Tuesday, September 01, 2009
Shameless Juvenile Love for Miyazaki's Ponyo
Okay, Ponyo was a freakin’ GREAT film. As an adult, there are a few things I automatically have the urge to do: 1) find a way to see this film as IMPORTANT, conceptually/historically/whatever… 2) find a way to compare this movie to Miyazaki’s other films, which I can smugly identify and characterize… I’m hesitant to fall into these traps right away, as I’m afraid they may misrepresent the profound joy I felt at watching this film.
So, first of all, I wanted to throw this out there: what do kids think of this ridiculous movie? Does it really work for them, with its confused physical laws, painterly backgrounds, and fairy-tale allusions? Its endearing 5 year-old characters are drawn partly from the uncontrollably-manic/inexplicably-wise archetype of children in popular fiction, and part of me suspects that maybe these stock characters are designed to appeal to adults, rather than the kids themselves.
At least one reviewer said her children LOVED it. I’ll take that at face value, and I’ll generally assume that this movie is as fun and charming and engaging for young kids as it was for me. If anyone has evidence to the contrary, though, please let me know, as I understand that I write from a limited point of view.
Roger Ebert said of the film, “It’s wonderful and never even seems to try” (Ebert, 8/13/2009). This has become a standard feature of Miyazaki’s films: they provide an easy transition into their strange narrative worlds, and they always seem to play out with an organic unity, so the viewer feels that they’ve been taken on a journey, not walked through a program. With such an easygoing talent at the helm, a film like Ponyo may be mistaken for something childlike, rather than what it is: a visionary artist harnessing emotional forces that penetrate to the most childlike part of you.
My argument, here, is that Ponyo is a great piece of art (the more I think about it, the more it may be my favorite Miyazaki film), brilliantly executed to act on the most primordial human impulses. I think we can agree that there are certain emotional forces that are rooted more deeply than our daily financial/sexual/social/intellectual concerns. These forces precede even idealized concepts like romantic love, personal politics, jealousy, and revenge. After all, those are all built upon rather mature complexes, like possessiveness and self-image.
Ponyo goes past these psycho-social glitches and touches the deepest emotional places in our souls. The oceans around Sosuke’s village represent the fear and lure of the unknown, the void that we all associate with depthless, endless bodies of water. In the face of the storms and waves, the tremors of nature’s rage, Sosuke has a shelter, his little house on a cliff, where his mother puts him to sleep at night.

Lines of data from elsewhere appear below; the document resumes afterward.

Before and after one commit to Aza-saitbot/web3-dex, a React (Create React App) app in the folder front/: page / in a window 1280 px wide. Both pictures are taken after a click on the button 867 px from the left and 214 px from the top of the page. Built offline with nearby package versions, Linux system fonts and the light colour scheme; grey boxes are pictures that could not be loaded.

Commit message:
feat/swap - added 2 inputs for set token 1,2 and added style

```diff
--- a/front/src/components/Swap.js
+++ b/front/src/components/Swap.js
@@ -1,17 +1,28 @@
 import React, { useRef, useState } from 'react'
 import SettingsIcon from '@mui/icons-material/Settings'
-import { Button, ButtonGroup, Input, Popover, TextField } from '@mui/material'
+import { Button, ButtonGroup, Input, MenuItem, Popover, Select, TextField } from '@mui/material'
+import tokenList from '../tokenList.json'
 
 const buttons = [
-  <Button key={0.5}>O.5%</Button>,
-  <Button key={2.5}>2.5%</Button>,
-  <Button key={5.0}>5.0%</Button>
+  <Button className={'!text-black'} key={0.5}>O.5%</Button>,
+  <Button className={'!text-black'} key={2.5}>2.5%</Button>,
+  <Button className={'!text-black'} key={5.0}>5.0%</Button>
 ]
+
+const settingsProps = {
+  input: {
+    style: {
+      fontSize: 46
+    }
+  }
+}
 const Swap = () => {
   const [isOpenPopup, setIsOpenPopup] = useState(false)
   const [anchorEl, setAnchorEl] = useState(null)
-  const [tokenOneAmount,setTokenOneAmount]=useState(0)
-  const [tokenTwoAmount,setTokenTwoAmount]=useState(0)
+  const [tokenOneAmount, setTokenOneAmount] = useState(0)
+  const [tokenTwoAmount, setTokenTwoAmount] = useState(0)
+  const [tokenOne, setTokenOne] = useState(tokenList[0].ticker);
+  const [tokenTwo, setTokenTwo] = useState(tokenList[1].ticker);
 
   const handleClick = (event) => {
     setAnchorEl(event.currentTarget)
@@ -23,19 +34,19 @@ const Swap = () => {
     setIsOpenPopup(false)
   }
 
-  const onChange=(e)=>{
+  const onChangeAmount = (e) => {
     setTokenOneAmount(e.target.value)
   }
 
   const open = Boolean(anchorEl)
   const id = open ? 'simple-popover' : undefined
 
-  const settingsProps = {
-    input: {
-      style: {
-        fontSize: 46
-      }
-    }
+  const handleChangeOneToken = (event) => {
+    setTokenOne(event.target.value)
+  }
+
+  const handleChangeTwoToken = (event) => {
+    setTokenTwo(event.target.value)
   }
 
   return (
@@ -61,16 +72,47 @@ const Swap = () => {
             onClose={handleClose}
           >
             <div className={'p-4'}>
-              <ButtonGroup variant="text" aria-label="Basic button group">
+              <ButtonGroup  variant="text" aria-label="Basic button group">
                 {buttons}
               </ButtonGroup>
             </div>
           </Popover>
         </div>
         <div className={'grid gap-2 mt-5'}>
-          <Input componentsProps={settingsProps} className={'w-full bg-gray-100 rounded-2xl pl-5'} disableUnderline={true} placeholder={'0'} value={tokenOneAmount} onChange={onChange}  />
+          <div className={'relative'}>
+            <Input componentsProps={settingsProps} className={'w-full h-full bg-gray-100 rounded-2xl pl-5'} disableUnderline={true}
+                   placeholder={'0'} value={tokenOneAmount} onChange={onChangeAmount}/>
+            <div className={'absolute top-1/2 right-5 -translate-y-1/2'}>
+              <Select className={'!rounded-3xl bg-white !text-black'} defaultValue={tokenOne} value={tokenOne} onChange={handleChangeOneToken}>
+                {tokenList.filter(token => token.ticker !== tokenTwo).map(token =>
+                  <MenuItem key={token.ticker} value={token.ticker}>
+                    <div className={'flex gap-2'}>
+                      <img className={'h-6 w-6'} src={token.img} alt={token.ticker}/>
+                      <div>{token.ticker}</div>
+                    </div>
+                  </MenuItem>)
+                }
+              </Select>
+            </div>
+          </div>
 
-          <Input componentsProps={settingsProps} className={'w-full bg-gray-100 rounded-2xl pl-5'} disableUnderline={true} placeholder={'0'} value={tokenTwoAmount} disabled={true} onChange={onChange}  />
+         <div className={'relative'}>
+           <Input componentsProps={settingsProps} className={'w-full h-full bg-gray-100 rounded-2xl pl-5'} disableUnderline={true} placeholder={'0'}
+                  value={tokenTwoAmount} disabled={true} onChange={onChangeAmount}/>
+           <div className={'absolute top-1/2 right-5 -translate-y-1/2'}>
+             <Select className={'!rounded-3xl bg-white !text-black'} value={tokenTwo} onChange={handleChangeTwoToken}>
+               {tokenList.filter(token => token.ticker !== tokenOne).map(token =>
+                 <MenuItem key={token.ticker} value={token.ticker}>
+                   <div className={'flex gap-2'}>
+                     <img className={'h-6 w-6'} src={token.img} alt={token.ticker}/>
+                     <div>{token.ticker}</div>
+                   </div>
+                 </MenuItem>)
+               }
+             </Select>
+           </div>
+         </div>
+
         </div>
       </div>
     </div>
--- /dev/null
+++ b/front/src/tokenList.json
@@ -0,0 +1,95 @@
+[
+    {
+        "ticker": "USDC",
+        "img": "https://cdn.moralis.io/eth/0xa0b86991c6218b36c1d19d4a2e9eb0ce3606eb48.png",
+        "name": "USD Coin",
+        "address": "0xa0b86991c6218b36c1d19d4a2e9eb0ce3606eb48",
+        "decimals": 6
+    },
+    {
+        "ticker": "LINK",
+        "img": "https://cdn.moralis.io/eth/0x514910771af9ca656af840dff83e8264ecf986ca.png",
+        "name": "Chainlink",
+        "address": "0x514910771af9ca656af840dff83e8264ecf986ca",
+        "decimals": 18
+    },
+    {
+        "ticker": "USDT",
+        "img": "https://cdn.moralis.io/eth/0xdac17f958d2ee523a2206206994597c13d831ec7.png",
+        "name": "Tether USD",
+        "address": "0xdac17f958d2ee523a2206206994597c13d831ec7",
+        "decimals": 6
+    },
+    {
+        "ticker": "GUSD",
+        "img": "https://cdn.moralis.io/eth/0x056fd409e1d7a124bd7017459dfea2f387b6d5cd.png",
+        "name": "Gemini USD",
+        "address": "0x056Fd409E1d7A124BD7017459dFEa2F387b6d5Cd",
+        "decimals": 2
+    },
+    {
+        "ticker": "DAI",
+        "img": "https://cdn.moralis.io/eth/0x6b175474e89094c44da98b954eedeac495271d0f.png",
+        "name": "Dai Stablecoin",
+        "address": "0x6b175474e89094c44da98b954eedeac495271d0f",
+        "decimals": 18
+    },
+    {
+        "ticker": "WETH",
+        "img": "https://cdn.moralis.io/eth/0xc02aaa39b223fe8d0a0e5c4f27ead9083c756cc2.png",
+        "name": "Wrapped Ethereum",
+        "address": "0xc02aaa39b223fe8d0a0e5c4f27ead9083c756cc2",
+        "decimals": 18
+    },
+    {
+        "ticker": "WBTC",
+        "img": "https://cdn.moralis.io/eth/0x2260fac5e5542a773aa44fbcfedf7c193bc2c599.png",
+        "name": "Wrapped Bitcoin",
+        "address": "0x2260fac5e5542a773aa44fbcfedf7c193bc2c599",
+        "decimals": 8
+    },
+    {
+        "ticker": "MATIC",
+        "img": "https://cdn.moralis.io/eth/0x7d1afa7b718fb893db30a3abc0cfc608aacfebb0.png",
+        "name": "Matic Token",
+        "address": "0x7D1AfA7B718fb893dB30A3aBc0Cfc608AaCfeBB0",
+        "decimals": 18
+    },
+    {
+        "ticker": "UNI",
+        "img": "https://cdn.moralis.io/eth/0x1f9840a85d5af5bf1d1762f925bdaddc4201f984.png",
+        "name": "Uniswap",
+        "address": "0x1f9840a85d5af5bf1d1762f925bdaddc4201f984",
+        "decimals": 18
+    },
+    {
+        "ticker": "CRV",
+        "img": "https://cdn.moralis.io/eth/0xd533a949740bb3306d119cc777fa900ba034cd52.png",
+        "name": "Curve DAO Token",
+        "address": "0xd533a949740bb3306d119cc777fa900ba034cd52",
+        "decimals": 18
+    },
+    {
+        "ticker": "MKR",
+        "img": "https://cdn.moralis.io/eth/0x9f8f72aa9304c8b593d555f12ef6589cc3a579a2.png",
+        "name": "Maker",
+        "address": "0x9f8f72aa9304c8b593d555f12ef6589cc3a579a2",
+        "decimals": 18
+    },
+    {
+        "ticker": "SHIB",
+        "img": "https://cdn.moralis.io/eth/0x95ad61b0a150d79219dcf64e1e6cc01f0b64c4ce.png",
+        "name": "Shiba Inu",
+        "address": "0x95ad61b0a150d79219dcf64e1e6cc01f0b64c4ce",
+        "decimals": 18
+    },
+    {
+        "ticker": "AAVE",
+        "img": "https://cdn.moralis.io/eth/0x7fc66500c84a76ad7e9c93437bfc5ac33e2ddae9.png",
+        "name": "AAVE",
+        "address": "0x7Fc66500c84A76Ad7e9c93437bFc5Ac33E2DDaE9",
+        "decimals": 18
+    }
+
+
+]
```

Shelter is one of the deepest emotional instincts we have (ask Gaston Bachelard in The Poetics of Space), and the power of the mother-figure is another (ask Jean-Jacques Rousseau and Sigmund Freud).
Finally, Ponyo herself represents an inescapable force for Sosuke… the force of compassion and companionship, which precedes all its mutations (romantic love, sexual love, and friendship), and which ushers in a host of other deep-seated emotions: responsibility (“I know it’s a big responsibility…”), regret (“I wonder if Ponyo is crying, too”), and hope for the future (“I’ll leave this pail for when she comes back”).
In this mission, Miyazaki is following in some very traditional Japanese footsteps. In his art, we can see references to woodblock prints and Sumi-e paintings of cliffs, mountain roads, violent seas, and fish. These paintings capture the full force of the scene in just a few brush strokes, and they resonate in a deep emotional place for the sensitive viewer. Miyazaki’s work should do the same thing, and if you’re open to it, you should feel the same sort of effect.
Miyazaki is an artist of the highest degree, and though his work may not touch all the keys of the intellect, it tugs at the strings of the soul. I hope history comes to remember this film as fondly as I already do.